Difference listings
--------
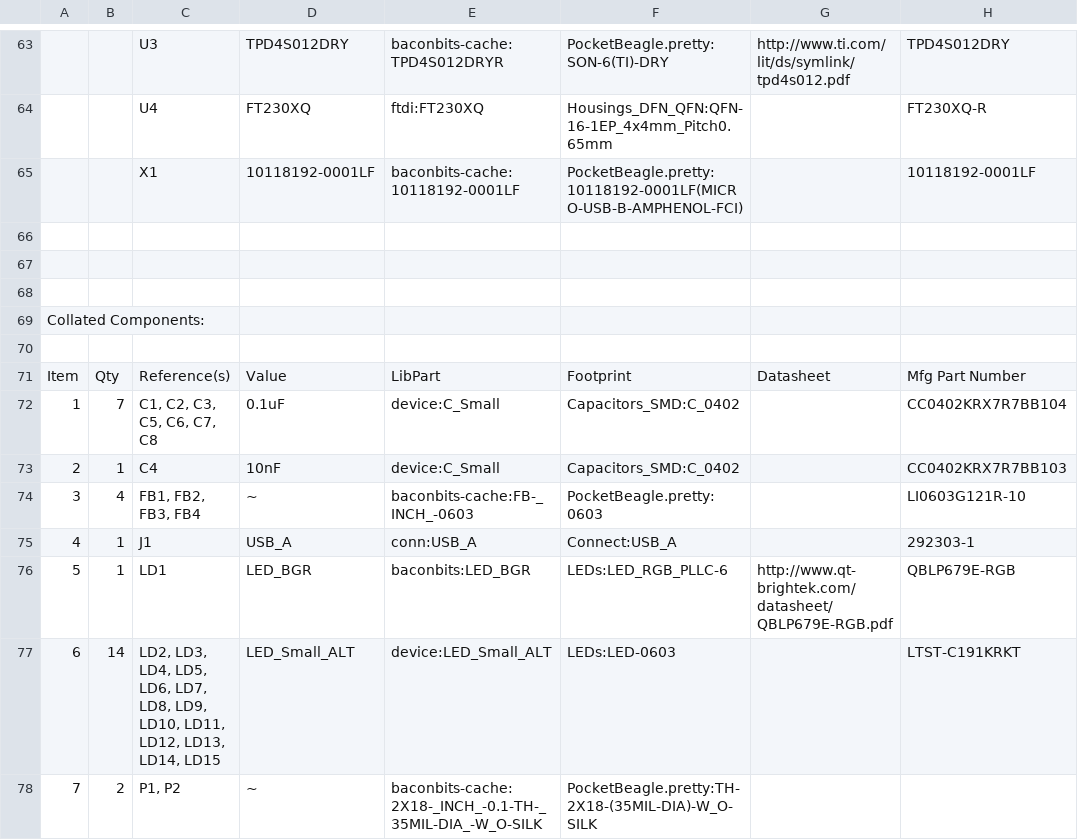
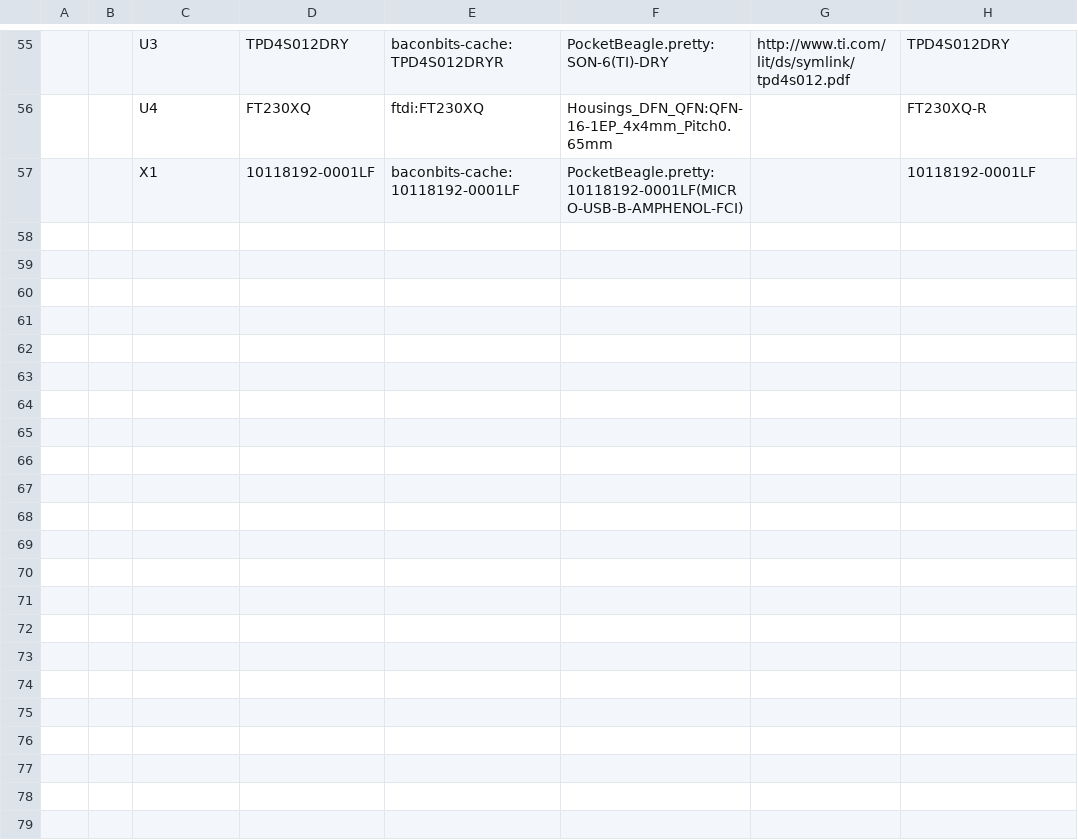
Before and after one commit to e-ale/BaconBitsCapeHW, a CSV file: baconbits.csv, drawn as a sheet; only a part is shown, gaps mark what is left out; the diff covers the shown part only; the diff names each change by its address in the sheet, - before the commit and + after, or states it on an @@ line.

Commit message:
Strip out extra info for pretty Github rendering
Signed-off-by: Michael Welling <mwelling@ieee.org>

```diff
--- a/baconbits.csv
+++ b/baconbits.csv
-row 66: (empty)
-row 67: (empty)
-row 68: (empty)
-row 69: Collated Components:
-row 70: (empty)
-row 71: Item | Qty | Reference(s) | Value | LibPart | Footprint | Datasheet | Mfg Part Number
-row 72: 1 | 7 | C1, C2, C3, C5, C6, C7, C8 | 0.1uF | device:C_Small | Capacitors_SMD:C_0402 |  | CC0402KRX7R7BB104
-row 73: 2 | 1 | C4 | 10nF | device:C_Small | Capacitors_SMD:C_0402 |  | CC0402KRX7R7BB103
-row 74: 3 | 4 | FB1, FB2, FB3, FB4 | ~ | baconbits-cache:FB-_INCH_-0603 | PocketBeagle.pretty:0603 |  | LI0603G121R-10
-row 75: 4 | 1 | J1 | USB_A | conn:USB_A | Connect:USB_A |  | 292303-1
-row 76: 5 | 1 | LD1 | LED_BGR | baconbits:LED_BGR | LEDs:LED_RGB_PLLC-6 | http://www.qt-brightek.com/datasheet/QBLP679E-RGB.pdf | QBLP679E-RGB
-row 77: 6 | 14 | LD2, LD3, LD4, LD5, LD6, LD7, LD8, LD9, LD10, LD11, LD12, LD13, LD14, LD15 | LED_Small_ALT | device:LED_Small_ALT | LEDs:LED-0603 |  | LTST-C191KRKT
-row 78: 7 | 2 | P1, P2 | ~ | baconbits-cache:2X18-_INCH_-0.1-TH-_35MIL-DIA_-W_O-SILK | PocketBeagle.pretty:TH-2X18-(35MIL-DIA)-W_O-SILK
```
Also changed, not shown: 20 removed rows elsewhere in this file.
--------
Leave out the pictures and repeat the remaining data exactly.

▸ **Answer space**:
Before and after one commit to e-ale/BaconBitsCapeHW, a CSV file: baconbits.csv, drawn as a sheet; only a part is shown, gaps mark what is left out; the diff covers the shown part only; the diff names each change by its address in the sheet, - before the commit and + after, or states it on an @@ line.

Commit message:
Strip out extra info for pretty Github rendering
Signed-off-by: Michael Welling <mwelling@ieee.org>

```diff
--- a/baconbits.csv
+++ b/baconbits.csv
-row 66: (empty)
-row 67: (empty)
-row 68: (empty)
-row 69: Collated Components:
-row 70: (empty)
-row 71: Item | Qty | Reference(s) | Value | LibPart | Footprint | Datasheet | Mfg Part Number
-row 72: 1 | 7 | C1, C2, C3, C5, C6, C7, C8 | 0.1uF | device:C_Small | Capacitors_SMD:C_0402 |  | CC0402KRX7R7BB104
-row 73: 2 | 1 | C4 | 10nF | device:C_Small | Capacitors_SMD:C_0402 |  | CC0402KRX7R7BB103
-row 74: 3 | 4 | FB1, FB2, FB3, FB4 | ~ | baconbits-cache:FB-_INCH_-0603 | PocketBeagle.pretty:0603 |  | LI0603G121R-10
-row 75: 4 | 1 | J1 | USB_A | conn:USB_A | Connect:USB_A |  | 292303-1
-row 76: 5 | 1 | LD1 | LED_BGR | baconbits:LED_BGR | LEDs:LED_RGB_PLLC-6 | http://www.qt-brightek.com/datasheet/QBLP679E-RGB.pdf | QBLP679E-RGB
-row 77: 6 | 14 | LD2, LD3, LD4, LD5, LD6, LD7, LD8, LD9, LD10, LD11, LD12, LD13, LD14, LD15 | LED_Small_ALT | device:LED_Small_ALT | LEDs:LED-0603 |  | LTST-C191KRKT
-row 78: 7 | 2 | P1, P2 | ~ | baconbits-cache:2X18-_INCH_-0.1-TH-_35MIL-DIA_-W_O-SILK | PocketBeagle.pretty:TH-2X18-(35MIL-DIA)-W_O-SILK
```
Also changed, not shown: 20 removed rows elsewhere in this file.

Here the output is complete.